Prompt: Exact copy, no pictures: return all the records as they stand.

[Version comparison data]
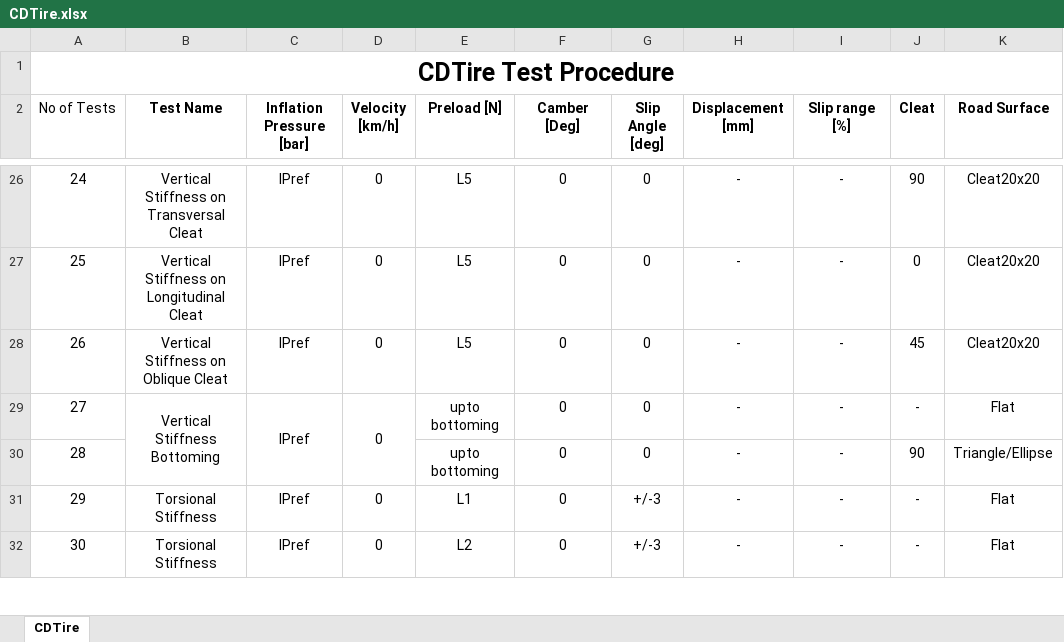
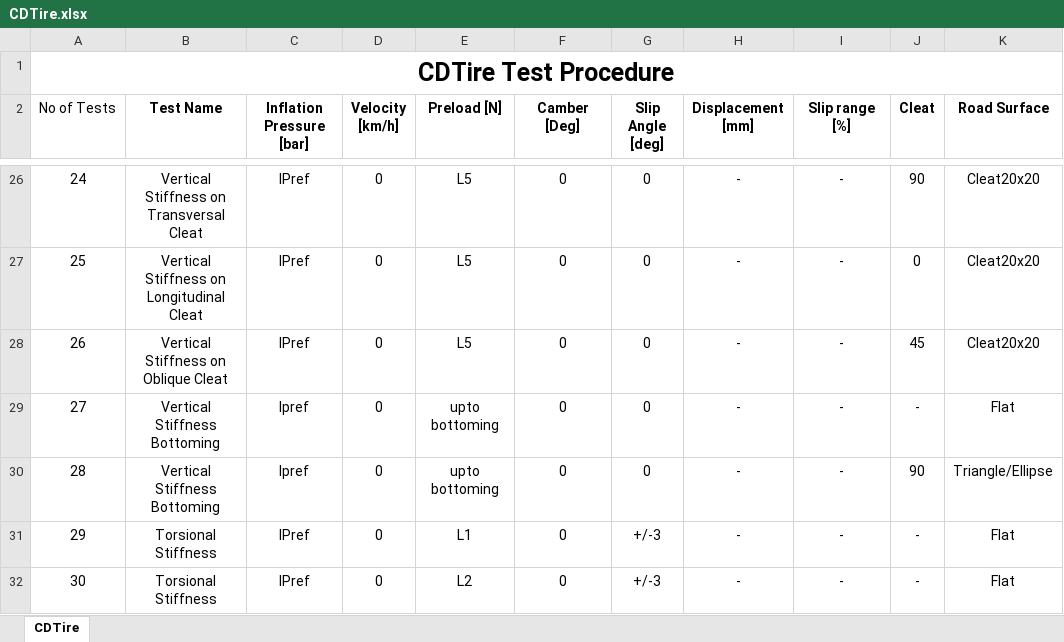
Before and after one commit to ssamiksha009/Apollo-Tyres, an Excel workbook: protocol/CDTire.xlsx, sheet CDTire, drawn as a sheet; only a part is shown, gaps mark what is left out; values as stored, in another font and other column widths than the file's, no borders; the diff names each change by its address in the sheet, - before the commit and + after, or states it on an @@ line.

```diff
--- a/protocol/CDTire.xlsx (sheet CDTire)
+++ b/protocol/CDTire.xlsx (sheet CDTire)
-B29:B30 merged
-C29 (Inflation Pressure [bar]): IPref
+C29 (Inflation Pressure [bar]): Ipref
-C29:C30 merged
-D29:D30 merged
-B30 (Test Name): (empty)
+B30 (Test Name): Vertical Stiffness Bottoming
-C30 (Inflation Pressure [bar]): (empty)
+C30 (Inflation Pressure [bar]): Ipref
-D30 (Velocity [km/h]): (empty)
+D30 (Velocity [km/h]): 0
```
Also changed, not shown: 4 other files.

Task response:
Before and after one commit to ssamiksha009/Apollo-Tyres, an Excel workbook: protocol/CDTire.xlsx, sheet CDTire, drawn as a sheet; only a part is shown, gaps mark what is left out; values as stored, in another font and other column widths than the file's, no borders; the diff names each change by its address in the sheet, - before the commit and + after, or states it on an @@ line.

```diff
--- a/protocol/CDTire.xlsx (sheet CDTire)
+++ b/protocol/CDTire.xlsx (sheet CDTire)
-B29:B30 merged
-C29 (Inflation Pressure [bar]): IPref
+C29 (Inflation Pressure [bar]): Ipref
-C29:C30 merged
-D29:D30 merged
-B30 (Test Name): (empty)
+B30 (Test Name): Vertical Stiffness Bottoming
-C30 (Inflation Pressure [bar]): (empty)
+C30 (Inflation Pressure [bar]): Ipref
-D30 (Velocity [km/h]): (empty)
+D30 (Velocity [km/h]): 0
```
Also changed, not shown: 4 other files.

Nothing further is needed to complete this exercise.